Thinking about registering for WWDC 2011 during June 6-10? Um, too late. The premiere Apple developer event, affectionately known as "dubdub" to many of its participants, is already sold out, as we posted a short while ago.
If you were traveling or in meetings today, you may have missed out entirely on the opportunity.
Listen, Apple, if your event sells out in 10 hours, you're oversubscribed and under-serving your community. Just 10 hours, people -- 10 hours. That's just crazy. The Beatles won't even be there.
Apple, isn't it about time you start creating separate Mac OS X and iOS dev conferences? Even if you want to bring those platforms together and encourage cross development, there's just too much material to cover with one event.
Or, what about adding Winter and Fall events to help reach more partners? Your road shows and dubdub offerings just aren't doing it for an ever-growing population of developers flocking to iOS and OS X. Perhaps that's why there are so many iOS and Mac developer conferences these days outside of WWDC? [In addition to the linked Voices that Matter conference, there's MacTech, 360iDev and 360MacDev, GDC and others. These should have been in the article to begin with. - Ed.]

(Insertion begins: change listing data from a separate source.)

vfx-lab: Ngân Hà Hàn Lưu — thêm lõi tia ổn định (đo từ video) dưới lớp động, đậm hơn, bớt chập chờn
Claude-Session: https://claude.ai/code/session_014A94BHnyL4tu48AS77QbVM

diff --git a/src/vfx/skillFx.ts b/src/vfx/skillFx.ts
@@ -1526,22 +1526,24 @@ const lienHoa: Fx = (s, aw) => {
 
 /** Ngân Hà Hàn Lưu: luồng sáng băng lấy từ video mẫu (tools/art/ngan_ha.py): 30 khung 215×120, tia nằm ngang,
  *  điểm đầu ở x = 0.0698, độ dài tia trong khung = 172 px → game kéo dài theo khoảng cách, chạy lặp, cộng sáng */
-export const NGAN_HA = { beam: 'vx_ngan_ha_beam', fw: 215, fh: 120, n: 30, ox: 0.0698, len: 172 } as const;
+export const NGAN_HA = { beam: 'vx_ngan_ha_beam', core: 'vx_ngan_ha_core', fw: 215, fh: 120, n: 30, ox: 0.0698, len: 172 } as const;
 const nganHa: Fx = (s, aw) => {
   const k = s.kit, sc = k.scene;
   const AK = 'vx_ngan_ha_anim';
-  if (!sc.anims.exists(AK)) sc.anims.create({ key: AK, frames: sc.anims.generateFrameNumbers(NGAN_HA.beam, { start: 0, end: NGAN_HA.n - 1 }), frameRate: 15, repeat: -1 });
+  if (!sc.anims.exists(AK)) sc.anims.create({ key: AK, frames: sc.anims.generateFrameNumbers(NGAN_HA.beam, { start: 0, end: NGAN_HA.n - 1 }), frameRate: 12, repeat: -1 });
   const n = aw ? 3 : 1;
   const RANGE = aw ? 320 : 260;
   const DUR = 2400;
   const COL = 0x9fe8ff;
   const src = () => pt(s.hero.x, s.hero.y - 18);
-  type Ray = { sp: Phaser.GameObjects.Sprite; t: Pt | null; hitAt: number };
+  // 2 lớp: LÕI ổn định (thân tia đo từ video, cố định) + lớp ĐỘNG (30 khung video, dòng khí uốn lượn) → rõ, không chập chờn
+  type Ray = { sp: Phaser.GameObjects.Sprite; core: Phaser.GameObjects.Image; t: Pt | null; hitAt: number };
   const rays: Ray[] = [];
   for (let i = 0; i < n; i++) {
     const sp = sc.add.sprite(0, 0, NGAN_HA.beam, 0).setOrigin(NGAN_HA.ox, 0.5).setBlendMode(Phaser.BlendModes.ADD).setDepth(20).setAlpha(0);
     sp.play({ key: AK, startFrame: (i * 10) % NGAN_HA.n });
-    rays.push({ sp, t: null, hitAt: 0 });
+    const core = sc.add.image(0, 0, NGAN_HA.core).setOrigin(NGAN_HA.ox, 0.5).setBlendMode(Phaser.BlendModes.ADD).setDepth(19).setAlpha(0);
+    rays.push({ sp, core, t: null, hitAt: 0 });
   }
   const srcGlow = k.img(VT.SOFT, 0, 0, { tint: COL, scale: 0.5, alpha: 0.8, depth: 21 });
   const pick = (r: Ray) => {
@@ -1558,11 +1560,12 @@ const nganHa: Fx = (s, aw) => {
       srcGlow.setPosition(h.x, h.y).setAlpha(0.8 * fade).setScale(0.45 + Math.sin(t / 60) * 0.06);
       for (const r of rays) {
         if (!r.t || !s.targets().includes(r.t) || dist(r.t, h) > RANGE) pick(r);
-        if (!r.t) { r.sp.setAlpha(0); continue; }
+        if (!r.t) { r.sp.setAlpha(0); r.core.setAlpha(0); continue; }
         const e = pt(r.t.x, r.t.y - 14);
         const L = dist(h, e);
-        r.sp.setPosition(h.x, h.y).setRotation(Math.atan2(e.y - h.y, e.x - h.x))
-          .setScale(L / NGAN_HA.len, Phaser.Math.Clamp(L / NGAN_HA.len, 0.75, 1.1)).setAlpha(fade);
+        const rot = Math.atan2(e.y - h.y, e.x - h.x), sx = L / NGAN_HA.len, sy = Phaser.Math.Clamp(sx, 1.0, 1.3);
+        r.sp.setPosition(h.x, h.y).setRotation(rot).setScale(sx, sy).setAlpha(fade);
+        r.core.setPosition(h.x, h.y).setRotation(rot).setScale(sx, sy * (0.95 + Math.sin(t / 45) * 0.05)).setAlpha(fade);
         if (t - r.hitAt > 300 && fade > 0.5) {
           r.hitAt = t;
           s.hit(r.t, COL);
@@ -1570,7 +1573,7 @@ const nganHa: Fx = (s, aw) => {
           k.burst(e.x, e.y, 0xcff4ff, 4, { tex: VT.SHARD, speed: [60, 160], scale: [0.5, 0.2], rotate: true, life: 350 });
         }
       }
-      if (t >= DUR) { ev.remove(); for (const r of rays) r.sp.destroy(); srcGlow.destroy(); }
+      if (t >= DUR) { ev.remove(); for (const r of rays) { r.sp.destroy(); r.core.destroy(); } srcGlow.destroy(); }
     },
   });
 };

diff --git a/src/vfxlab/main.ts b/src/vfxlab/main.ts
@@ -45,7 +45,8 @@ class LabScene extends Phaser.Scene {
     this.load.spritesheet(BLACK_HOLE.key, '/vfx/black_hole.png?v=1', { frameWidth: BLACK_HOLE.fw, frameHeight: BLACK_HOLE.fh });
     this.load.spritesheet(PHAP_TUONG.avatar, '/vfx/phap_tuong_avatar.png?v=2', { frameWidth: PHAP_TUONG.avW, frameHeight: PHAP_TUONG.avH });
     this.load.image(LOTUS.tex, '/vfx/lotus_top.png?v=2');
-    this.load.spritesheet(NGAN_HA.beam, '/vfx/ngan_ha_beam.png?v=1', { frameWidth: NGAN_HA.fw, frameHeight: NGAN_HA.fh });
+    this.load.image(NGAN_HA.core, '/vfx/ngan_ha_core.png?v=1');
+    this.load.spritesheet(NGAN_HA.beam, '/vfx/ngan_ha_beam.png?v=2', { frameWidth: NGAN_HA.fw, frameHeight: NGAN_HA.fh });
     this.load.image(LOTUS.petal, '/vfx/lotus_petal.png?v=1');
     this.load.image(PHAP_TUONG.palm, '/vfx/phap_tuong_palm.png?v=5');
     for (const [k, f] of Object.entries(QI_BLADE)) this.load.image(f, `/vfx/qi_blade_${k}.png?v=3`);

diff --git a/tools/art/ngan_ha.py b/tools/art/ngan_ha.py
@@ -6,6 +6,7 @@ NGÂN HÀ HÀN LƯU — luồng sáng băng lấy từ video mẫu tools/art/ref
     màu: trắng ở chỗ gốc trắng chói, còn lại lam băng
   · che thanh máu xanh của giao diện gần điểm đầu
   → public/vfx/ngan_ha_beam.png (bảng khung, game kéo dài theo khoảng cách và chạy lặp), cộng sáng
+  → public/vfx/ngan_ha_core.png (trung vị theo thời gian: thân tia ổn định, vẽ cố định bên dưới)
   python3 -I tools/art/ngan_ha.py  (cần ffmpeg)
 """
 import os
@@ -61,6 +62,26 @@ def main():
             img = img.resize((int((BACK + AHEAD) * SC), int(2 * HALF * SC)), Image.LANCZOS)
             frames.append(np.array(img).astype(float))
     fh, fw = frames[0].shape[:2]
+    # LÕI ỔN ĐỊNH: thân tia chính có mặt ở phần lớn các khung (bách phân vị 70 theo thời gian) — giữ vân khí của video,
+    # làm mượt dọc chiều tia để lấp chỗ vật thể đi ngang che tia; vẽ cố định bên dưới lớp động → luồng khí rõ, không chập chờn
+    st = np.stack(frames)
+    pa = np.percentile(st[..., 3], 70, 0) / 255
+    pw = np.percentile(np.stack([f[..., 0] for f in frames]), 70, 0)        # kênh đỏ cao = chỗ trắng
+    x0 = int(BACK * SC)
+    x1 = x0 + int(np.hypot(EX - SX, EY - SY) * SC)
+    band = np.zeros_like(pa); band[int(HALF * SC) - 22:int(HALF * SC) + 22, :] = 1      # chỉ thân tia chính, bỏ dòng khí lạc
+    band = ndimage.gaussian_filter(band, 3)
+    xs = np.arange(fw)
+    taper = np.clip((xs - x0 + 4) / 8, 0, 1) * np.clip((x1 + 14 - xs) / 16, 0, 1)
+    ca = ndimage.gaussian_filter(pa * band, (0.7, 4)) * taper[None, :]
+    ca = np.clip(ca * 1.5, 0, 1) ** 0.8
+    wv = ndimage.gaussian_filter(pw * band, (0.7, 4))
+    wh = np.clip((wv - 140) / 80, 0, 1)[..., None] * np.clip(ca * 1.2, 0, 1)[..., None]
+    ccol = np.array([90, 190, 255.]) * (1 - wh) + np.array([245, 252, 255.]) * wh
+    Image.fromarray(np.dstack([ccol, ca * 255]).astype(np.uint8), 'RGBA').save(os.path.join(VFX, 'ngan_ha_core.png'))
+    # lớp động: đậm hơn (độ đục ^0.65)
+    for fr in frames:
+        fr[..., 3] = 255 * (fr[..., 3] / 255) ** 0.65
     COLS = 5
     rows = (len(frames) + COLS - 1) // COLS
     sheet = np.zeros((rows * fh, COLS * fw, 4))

And there are only 5000 seats available? What worked for a niche OS isn't scaling to a popular mobile platform. Compare with Oracle's conference, where they entirely shut down streets to serve more than 40,000 participants.

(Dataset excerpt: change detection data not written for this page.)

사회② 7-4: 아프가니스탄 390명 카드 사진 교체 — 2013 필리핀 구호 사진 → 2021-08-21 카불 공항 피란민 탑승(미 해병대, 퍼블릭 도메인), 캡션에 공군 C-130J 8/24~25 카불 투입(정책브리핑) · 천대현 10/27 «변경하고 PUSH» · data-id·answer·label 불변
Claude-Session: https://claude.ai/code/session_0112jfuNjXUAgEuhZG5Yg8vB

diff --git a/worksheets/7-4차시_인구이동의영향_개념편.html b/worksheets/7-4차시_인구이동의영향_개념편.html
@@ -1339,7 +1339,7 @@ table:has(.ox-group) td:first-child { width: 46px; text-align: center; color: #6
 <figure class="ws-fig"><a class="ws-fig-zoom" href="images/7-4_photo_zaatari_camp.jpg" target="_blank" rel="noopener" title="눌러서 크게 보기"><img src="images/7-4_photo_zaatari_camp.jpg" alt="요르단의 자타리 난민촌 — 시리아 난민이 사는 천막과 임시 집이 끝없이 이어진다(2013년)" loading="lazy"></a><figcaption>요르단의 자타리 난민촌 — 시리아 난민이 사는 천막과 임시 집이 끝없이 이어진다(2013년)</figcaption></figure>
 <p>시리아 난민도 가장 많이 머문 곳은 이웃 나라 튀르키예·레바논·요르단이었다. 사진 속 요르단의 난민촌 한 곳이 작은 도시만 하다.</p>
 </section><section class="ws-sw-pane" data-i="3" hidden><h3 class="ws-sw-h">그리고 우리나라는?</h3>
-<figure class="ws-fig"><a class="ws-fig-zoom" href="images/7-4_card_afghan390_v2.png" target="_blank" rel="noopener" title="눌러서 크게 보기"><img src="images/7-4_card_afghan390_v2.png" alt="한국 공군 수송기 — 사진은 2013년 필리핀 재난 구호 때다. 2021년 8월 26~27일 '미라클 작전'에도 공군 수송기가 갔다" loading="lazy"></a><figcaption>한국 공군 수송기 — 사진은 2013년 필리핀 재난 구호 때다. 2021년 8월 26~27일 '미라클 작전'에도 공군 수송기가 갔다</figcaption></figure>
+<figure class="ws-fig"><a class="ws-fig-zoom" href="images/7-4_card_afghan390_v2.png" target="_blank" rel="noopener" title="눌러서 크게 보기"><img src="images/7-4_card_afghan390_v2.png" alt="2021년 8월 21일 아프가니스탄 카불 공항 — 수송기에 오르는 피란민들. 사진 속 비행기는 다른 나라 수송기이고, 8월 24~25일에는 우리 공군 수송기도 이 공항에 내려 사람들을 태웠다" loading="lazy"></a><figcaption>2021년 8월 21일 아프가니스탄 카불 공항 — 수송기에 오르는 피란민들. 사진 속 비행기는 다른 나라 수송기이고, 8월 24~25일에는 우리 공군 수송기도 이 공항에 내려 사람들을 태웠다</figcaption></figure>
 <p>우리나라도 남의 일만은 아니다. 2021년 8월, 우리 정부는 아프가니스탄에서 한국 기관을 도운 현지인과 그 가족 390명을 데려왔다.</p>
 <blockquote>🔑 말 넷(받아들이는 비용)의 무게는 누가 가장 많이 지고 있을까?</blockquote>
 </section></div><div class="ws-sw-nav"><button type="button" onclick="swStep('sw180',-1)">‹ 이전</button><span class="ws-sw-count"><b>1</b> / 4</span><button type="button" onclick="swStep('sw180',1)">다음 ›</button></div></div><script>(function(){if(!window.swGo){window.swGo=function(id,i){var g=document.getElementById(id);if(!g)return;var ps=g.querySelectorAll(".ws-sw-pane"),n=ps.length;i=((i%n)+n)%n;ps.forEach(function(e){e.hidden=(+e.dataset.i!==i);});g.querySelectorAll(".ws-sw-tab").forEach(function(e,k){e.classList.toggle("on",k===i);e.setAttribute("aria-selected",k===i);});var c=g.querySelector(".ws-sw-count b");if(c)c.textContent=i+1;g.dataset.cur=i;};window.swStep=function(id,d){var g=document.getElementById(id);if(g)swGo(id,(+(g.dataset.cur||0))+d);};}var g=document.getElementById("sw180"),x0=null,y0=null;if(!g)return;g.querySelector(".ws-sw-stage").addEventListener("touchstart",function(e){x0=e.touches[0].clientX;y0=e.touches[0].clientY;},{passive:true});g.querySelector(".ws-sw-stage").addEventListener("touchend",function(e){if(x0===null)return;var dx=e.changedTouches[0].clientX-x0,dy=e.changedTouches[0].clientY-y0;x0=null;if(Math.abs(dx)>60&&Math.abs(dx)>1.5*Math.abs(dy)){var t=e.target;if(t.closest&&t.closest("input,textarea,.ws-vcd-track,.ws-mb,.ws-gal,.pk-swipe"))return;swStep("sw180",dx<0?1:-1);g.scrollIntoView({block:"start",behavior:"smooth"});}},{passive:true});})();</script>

Your resource scarcity is creating irrational frenzies, which hardly serves the community whose entire existence is there to support your company and its products. Today's scenario didn't even ensure the best developers will be there -- just the fastest with a credit card.
As for devs, if you missed your chance, well, there's always next year. Maybe. If you act fast enough when they announce the event next March.
The folks at my (large) company skipped most of the usual red tape in order to get my approval to go to WWDC sent to and signed off by the right folks quickly, and managed it in record time. I was finally informed that I could sign up -- exactly ten minutes after it sold out. -- SC
Was planning on buying my ticket when I got home from work (can't use the work internet for things like that). Was already sold out. I figured I had time since last year sold out in 8 days. Guess even 8 hours isn't enough time to wait now! -- DM